New regulations would allow the city to stop the demolition of buildings on the National Register of Historic Places and some structures in historic districts listed on the national register. Also proposed are incentives to help property owners find ways to preserve these historically significant buildings.
Developers via for the change to redevelop the Custom House in Old Town Portland.
Developer Art DeMuro looks out of place inside the bowels of the old Portland Telegram building on the edge of downtown. Dressed in a crisp, maroon shirt, tan slacks and polished shoes, DeMuro effortlessly climbs a jury-rigged staircase that rises to the top floor of the four-story building on a quarter block at 1101 SW Washington St.
Workers scurry about putting up beams and other support structures as part of the $9.5 million renovation project. Already, they’re spraying stabilizing concrete on the interior as part of a seismic upgrade.

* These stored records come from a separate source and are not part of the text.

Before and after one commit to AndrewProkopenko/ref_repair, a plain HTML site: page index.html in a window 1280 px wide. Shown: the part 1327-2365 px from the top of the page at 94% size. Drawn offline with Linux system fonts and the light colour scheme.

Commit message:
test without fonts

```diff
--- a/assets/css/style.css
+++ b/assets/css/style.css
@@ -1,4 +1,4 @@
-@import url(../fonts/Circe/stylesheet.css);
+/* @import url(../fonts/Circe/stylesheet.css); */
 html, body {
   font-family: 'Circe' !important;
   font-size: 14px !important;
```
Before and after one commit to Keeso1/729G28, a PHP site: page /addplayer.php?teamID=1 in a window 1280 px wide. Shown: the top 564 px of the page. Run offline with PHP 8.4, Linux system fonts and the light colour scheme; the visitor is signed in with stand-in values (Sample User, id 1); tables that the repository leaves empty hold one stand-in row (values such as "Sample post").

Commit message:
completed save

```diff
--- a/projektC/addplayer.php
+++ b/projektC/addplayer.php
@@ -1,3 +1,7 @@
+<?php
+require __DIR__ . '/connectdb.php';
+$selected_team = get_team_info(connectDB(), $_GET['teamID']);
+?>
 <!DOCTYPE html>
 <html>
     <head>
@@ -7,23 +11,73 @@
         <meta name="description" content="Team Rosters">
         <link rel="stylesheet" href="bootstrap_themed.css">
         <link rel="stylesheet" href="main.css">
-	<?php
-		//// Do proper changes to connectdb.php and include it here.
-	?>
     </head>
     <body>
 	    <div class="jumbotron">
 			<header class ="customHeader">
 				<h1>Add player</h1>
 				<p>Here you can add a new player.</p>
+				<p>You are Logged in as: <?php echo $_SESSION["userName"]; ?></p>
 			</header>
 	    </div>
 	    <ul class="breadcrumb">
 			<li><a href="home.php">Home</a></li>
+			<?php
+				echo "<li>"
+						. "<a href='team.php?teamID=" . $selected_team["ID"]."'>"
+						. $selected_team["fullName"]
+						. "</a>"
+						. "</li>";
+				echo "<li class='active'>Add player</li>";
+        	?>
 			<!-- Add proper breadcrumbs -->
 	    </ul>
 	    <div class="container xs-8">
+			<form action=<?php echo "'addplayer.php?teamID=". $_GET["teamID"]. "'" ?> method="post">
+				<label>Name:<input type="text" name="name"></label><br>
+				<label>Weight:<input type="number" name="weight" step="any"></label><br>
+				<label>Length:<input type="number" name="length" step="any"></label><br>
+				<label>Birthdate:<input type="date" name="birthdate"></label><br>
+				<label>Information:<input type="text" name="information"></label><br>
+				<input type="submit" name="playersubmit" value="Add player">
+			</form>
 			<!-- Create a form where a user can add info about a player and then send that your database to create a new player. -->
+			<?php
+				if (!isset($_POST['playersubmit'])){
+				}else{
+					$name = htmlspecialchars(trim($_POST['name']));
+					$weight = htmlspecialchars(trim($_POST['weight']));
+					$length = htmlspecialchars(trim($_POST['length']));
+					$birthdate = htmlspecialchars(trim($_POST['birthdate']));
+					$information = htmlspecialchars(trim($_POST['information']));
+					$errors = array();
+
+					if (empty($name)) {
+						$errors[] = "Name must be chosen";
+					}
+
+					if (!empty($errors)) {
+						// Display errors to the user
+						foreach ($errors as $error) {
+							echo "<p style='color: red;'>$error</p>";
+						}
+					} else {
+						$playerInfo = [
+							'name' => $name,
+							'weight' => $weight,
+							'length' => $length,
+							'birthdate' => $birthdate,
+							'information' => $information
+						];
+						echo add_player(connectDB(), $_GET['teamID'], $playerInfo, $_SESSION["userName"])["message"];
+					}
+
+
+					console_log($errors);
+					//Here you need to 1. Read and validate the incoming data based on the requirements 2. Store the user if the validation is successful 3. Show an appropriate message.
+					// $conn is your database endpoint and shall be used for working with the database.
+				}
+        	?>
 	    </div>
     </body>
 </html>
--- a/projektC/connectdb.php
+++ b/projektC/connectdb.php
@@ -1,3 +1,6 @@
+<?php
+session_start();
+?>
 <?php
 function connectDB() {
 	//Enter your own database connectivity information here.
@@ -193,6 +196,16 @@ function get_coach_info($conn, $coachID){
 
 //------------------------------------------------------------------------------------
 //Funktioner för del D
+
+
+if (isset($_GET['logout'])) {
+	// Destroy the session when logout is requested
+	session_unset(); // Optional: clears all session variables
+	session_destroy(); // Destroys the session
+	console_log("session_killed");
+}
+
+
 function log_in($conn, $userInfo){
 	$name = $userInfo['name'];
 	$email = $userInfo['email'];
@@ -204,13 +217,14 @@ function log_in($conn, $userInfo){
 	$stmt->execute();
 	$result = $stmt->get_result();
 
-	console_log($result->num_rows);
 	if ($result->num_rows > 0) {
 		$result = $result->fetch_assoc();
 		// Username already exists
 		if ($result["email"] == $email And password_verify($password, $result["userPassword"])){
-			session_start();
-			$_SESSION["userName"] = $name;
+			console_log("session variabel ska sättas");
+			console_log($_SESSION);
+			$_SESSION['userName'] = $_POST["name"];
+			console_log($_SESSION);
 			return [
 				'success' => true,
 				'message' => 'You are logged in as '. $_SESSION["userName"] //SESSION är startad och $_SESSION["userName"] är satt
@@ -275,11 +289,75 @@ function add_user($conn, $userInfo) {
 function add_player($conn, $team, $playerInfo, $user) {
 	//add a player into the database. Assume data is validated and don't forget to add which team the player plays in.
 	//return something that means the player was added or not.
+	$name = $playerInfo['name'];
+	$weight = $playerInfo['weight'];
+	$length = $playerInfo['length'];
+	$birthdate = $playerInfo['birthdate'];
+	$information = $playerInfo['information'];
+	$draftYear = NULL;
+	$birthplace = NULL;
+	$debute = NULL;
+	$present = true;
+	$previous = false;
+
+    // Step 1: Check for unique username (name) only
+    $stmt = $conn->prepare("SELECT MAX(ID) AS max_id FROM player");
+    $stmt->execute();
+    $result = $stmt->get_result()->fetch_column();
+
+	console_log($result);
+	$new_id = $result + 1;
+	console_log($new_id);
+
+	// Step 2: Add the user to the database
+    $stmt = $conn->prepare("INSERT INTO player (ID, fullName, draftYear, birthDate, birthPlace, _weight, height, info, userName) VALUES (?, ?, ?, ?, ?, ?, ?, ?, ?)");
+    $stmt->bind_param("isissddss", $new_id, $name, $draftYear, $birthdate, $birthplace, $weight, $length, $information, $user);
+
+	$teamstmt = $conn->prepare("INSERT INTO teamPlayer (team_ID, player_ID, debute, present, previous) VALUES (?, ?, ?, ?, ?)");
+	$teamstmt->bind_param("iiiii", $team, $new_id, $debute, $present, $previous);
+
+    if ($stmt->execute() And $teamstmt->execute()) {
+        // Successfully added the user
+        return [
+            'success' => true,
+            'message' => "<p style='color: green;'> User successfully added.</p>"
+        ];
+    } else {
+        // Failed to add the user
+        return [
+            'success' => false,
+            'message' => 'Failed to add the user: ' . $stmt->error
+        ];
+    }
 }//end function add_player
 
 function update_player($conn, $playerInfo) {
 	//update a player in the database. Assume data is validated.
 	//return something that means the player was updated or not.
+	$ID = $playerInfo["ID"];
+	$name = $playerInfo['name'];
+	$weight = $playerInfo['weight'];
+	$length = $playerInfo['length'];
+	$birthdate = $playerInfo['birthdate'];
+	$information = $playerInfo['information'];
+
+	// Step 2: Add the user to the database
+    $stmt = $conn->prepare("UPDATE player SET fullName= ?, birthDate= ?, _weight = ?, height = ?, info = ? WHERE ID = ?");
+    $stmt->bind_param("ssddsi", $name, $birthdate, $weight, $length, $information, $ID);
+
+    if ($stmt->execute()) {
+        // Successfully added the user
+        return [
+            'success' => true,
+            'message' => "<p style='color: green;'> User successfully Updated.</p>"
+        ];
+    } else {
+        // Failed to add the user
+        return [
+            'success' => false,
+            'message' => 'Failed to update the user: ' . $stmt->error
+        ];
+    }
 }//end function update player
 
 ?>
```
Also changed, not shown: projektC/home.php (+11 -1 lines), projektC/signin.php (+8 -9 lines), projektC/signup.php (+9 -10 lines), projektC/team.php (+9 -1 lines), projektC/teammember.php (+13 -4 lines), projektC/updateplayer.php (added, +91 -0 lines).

The historic Telegram Building is about to awaken from a deep lull. With its stately presence at the Southwest corner of 11th Avenue and Washington Street, the building has long attracted the attention of passersby but not many tenants over its lifetime.
It takes a certain talent to walk through a dilapidated building and see its value. In a society that equates “new” with clean, shiny and efficient, old buildings often don’t survive. But the Portland City Council is trying to improve the outlook for historic buildings and make them a vital part of the city’s future